## Exercise brief
Find the word "named" in the data. Return every line where it appears.
§ §
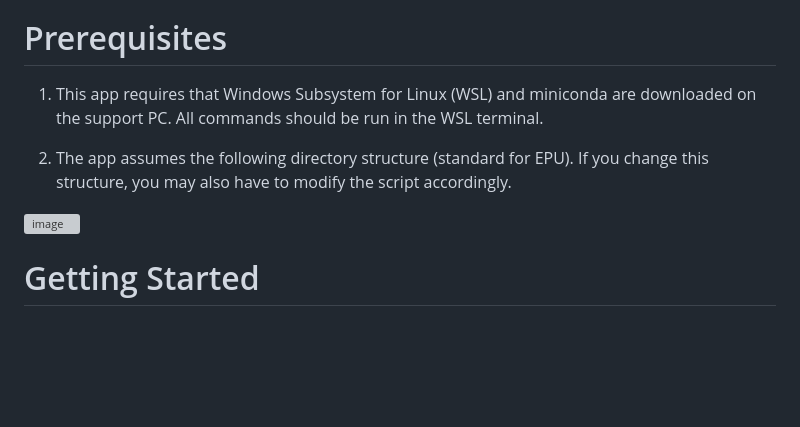
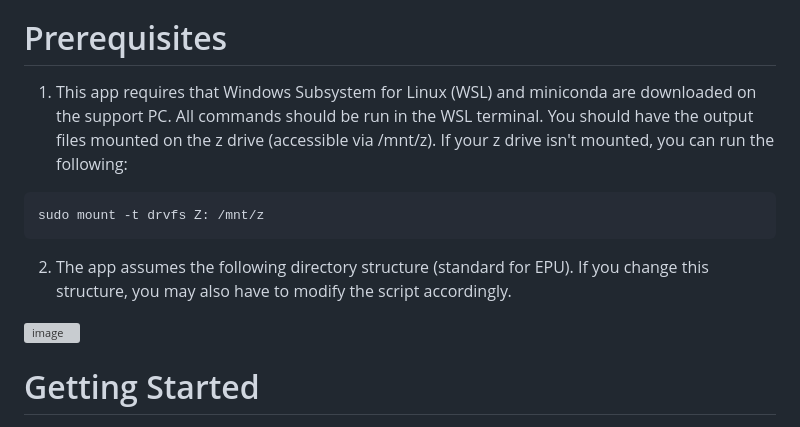
Before and after one commit to tlevitz/EPU_Screening_Visualization, a Markdown page: README.md, the part around one of its changes. Drawn GitHub-style; blank space fills up the shorter version; grey boxes are pictures that could not be loaded.

````diff
--- a/README.md
+++ b/README.md
@@ -3,7 +3,10 @@ A web app using Flask that can run on a support PC and allow users to visualize
 
 # Prerequisites
 
-1. This app requires that Windows Subsystem for Linux (WSL) and miniconda are downloaded on the support PC. All commands should be run in the WSL terminal.
+1. This app requires that Windows Subsystem for Linux (WSL) and miniconda are downloaded on the support PC. All commands should be run in the WSL terminal. You should have the output files mounted on the z drive (accessible via /mnt/z). If your z drive isn't mounted, you can run the following:
+```bash
+sudo mount -t drvfs Z: /mnt/z
+```
 
 2. The app assumes the following directory structure (standard for EPU). If you change this structure, you may also have to modify the script accordingly.
 
````
Also changed, not shown: other parts of README.md (+1 -1 lines).
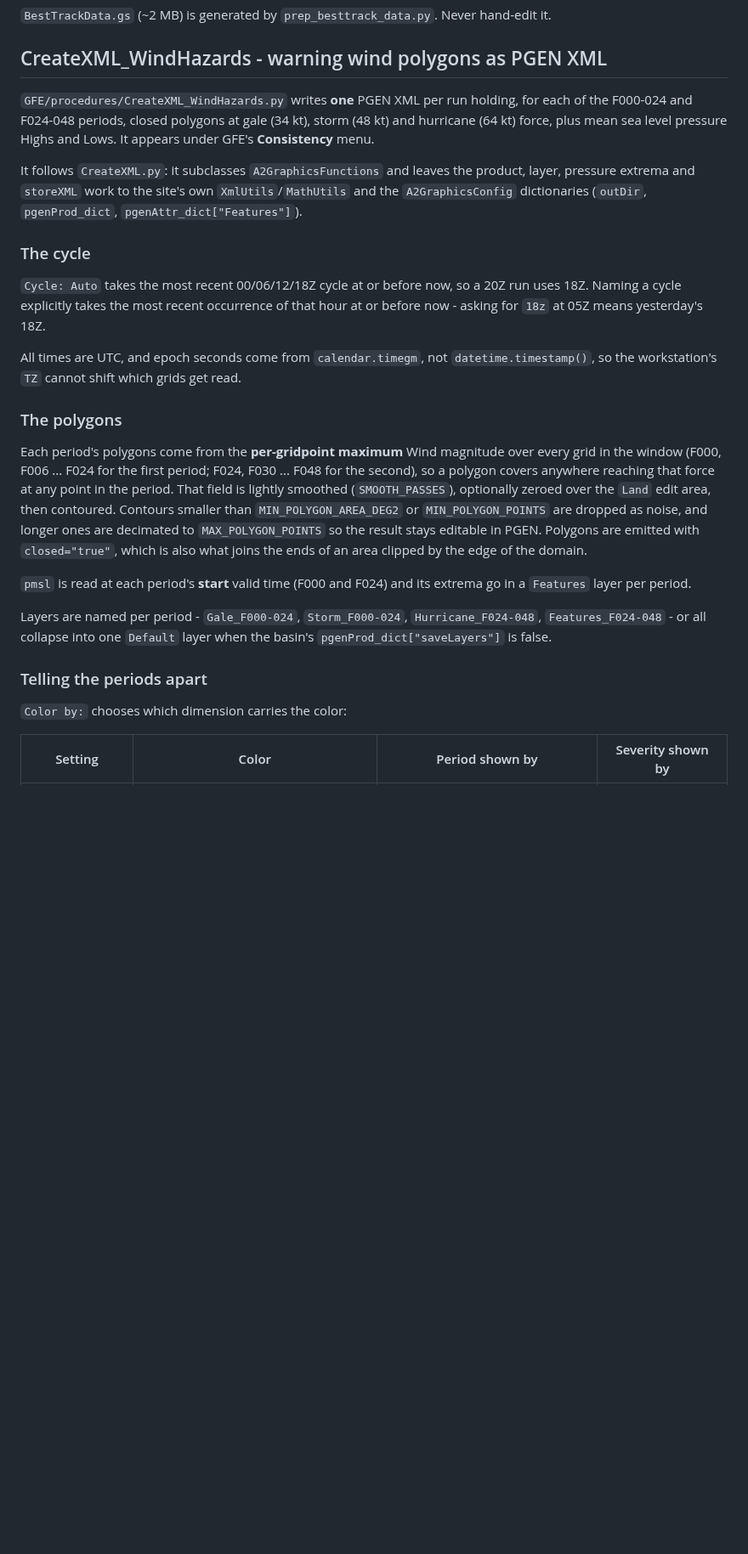
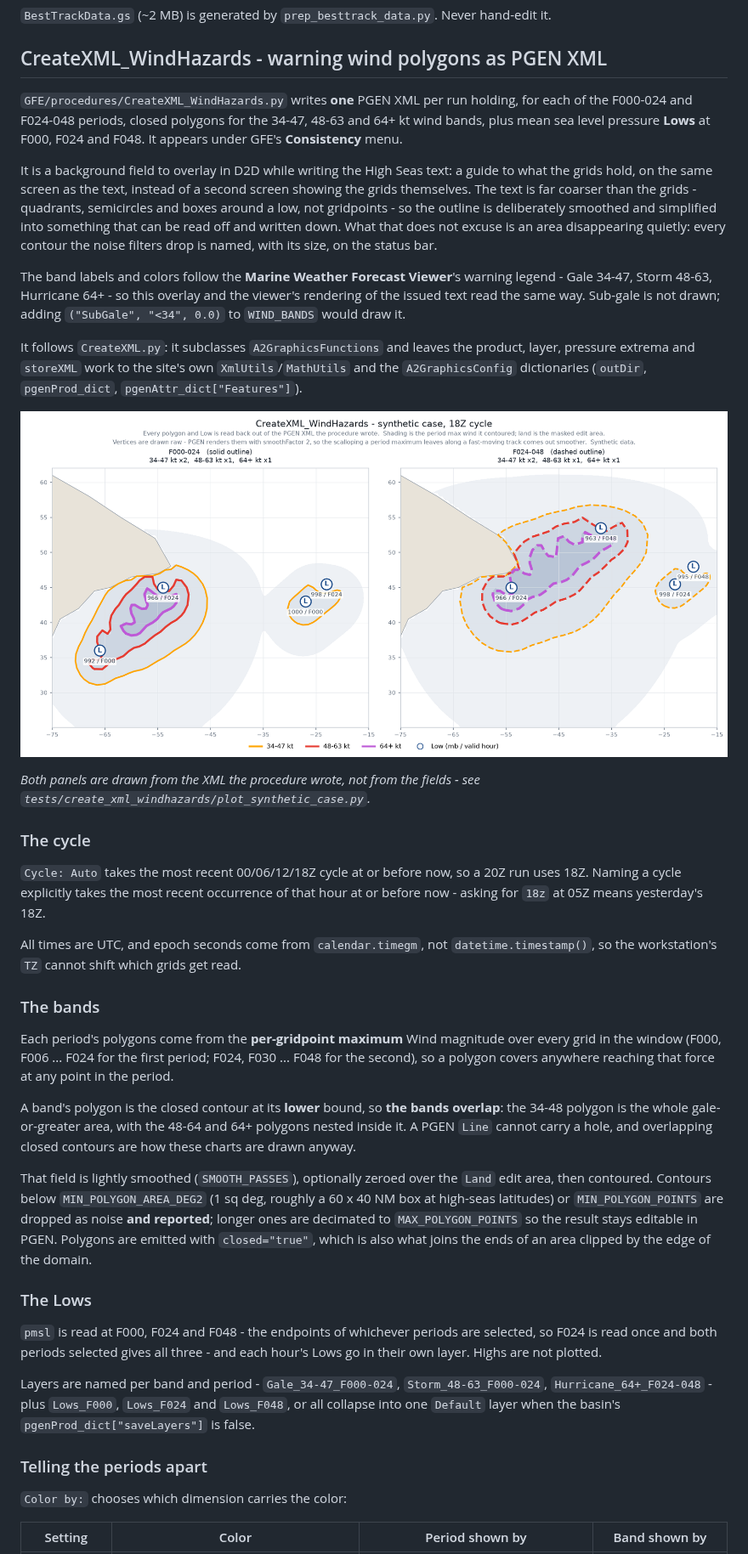
Before and after one commit to jkrek17/awips-tools, a Markdown page: README.md, the part around one of its changes. Shown at 85% size. Rendered like a GitHub page; pictures changed too: docs/img/createxml_windhazards_synthetic.png (added); blank space fills up the shorter version.

```diff
--- a/README.md
+++ b/README.md
@@ -424,14 +424,33 @@ hand-edit it.
 ## CreateXML_WindHazards - warning wind polygons as PGEN XML
 
 `GFE/procedures/CreateXML_WindHazards.py` writes **one** PGEN XML per run
-holding, for each of the F000-024 and F024-048 periods, closed polygons at
-gale (34 kt), storm (48 kt) and hurricane (64 kt) force, plus mean sea level
-pressure Highs and Lows. It appears under GFE's **Consistency** menu.
+holding, for each of the F000-024 and F024-048 periods, closed polygons for
+the 34-47, 48-63 and 64+ kt wind bands, plus mean sea level pressure **Lows**
+at F000, F024 and F048. It appears under GFE's **Consistency** menu.
+
+It is a background field to overlay in D2D while writing the High Seas text:
+a guide to what the grids hold, on the same screen as the text, instead of a
+second screen showing the grids themselves. The text is far coarser than the
+grids - quadrants, semicircles and boxes around a low, not gridpoints - so the
+outline is deliberately smoothed and simplified into something that can be read
+off and written down. What that does not excuse is an area disappearing
+quietly: every contour the noise filters drop is named, with its size, on the
+status bar.
+
+The band labels and colors follow the **Marine Weather Forecast Viewer**'s
+warning legend - Gale 34-47, Storm 48-63, Hurricane 64+ - so this overlay and
+the viewer's rendering of the issued text read the same way. Sub-gale is not
+drawn; adding `("SubGale", "<34", 0.0)` to `WIND_BANDS` would draw it.
 
 It follows `CreateXML.py`: it subclasses `A2GraphicsFunctions` and leaves the
 product, layer, pressure extrema and `storeXML` work to the site's own
 `XmlUtils`/`MathUtils` and the `A2GraphicsConfig` dictionaries (`outDir`,
 `pgenProd_dict`, `pgenAttr_dict["Features"]`).
+
+![Synthetic case](docs/img/createxml_windhazards_synthetic.png)
+
+*Both panels are drawn from the XML the procedure wrote, not from the fields -
+see `tests/create_xml_windhazards/plot_synthetic_case.py`.*
 
 ### The cycle
 
@@ -443,28 +462,40 @@ All times are UTC, and epoch seconds come from `calendar.timegm`, not
 `datetime.timestamp()`, so the workstation's `TZ` cannot shift which grids get
 read.
 
-### The polygons
+### The bands
 
 Each period's polygons come from the **per-gridpoint maximum** Wind magnitude
 over every grid in the window (F000, F006 ... F024 for the first period; F024,
 F030 ... F048 for the second), so a polygon covers anywhere reaching that force
-at any point in the period. That field is lightly smoothed (`SMOOTH_PASSES`),
-optionally zeroed over the `Land` edit area, then contoured. Contours smaller
-than `MIN_POLYGON_AREA_DEG2` or `MIN_POLYGON_POINTS` are dropped as noise, and
-longer ones are decimated to `MAX_POLYGON_POINTS` so the result stays editable
-in PGEN. Polygons are emitted with `closed="true"`, which is also what joins the
-ends of an area clipped by the edge of the domain.
+at any point in the period.
 
-`pmsl` is read at each period's **start** valid time (F000 and F024) and its
-extrema go in a `Features` layer per period.
+A band's polygon is the closed contour at its **lower** bound, so **the bands
+overlap**: the 34-48 polygon is the whole gale-or-greater area, with the 48-64
+and 64+ polygons nested inside it. A PGEN `Line` cannot carry a hole, and
+overlapping closed contours are how these charts are drawn anyway.
 
-Layers are named per period - `Gale_F000-024`, `Storm_F000-024`,
-`Hurricane_F024-048`, `Features_F024-048` - or all collapse into one `Default`
-layer when the basin's `pgenProd_dict["saveLayers"]` is false.
+That field is lightly smoothed (`SMOOTH_PASSES`), optionally zeroed over the
+`Land` edit area, then contoured. Contours below `MIN_POLYGON_AREA_DEG2`
+(1 sq deg, roughly a 60 x 40 NM box at high-seas latitudes) or
+`MIN_POLYGON_POINTS` are dropped as noise **and reported**; longer ones are
+decimated to `MAX_POLYGON_POINTS` so the result stays editable in PGEN.
+Polygons are emitted with `closed="true"`, which is also what joins the ends of
+an area clipped by the edge of the domain.
+
+### The Lows
+
+`pmsl` is read at F000, F024 and F048 - the endpoints of whichever periods are
+selected, so F024 is read once and both periods selected gives all three - and
+each hour's Lows go in their own layer. Highs are not plotted.
+
+Layers are named per band and period - `Gale_34-47_F000-024`,
+`Storm_48-63_F000-024`, `Hurricane_64+_F024-048` - plus `Lows_F000`,
+`Lows_F024` and `Lows_F048`, or all collapse into one `Default` layer when the
+basin's `pgenProd_dict["saveLayers"]` is false.
 
 ### Telling the periods apart
 
 `Color by:` chooses which dimension carries the color:
 
-| Setting | Color | Period shown by | Severity shown by |
+| Setting | Color | Period shown by | Band shown by |
 |---|---|---|---|
```
Also changed, not shown: other parts of README.md (+16 -6 lines), 4 other files.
§ §
## Reply
+quietly: every contour the noise filters drop is named, with its size, on the
-Layers are named per period - `Gale_F000-024`, `Storm_F000-024`,
+Layers are named per band and period - `Gale_34-47_F000-024`,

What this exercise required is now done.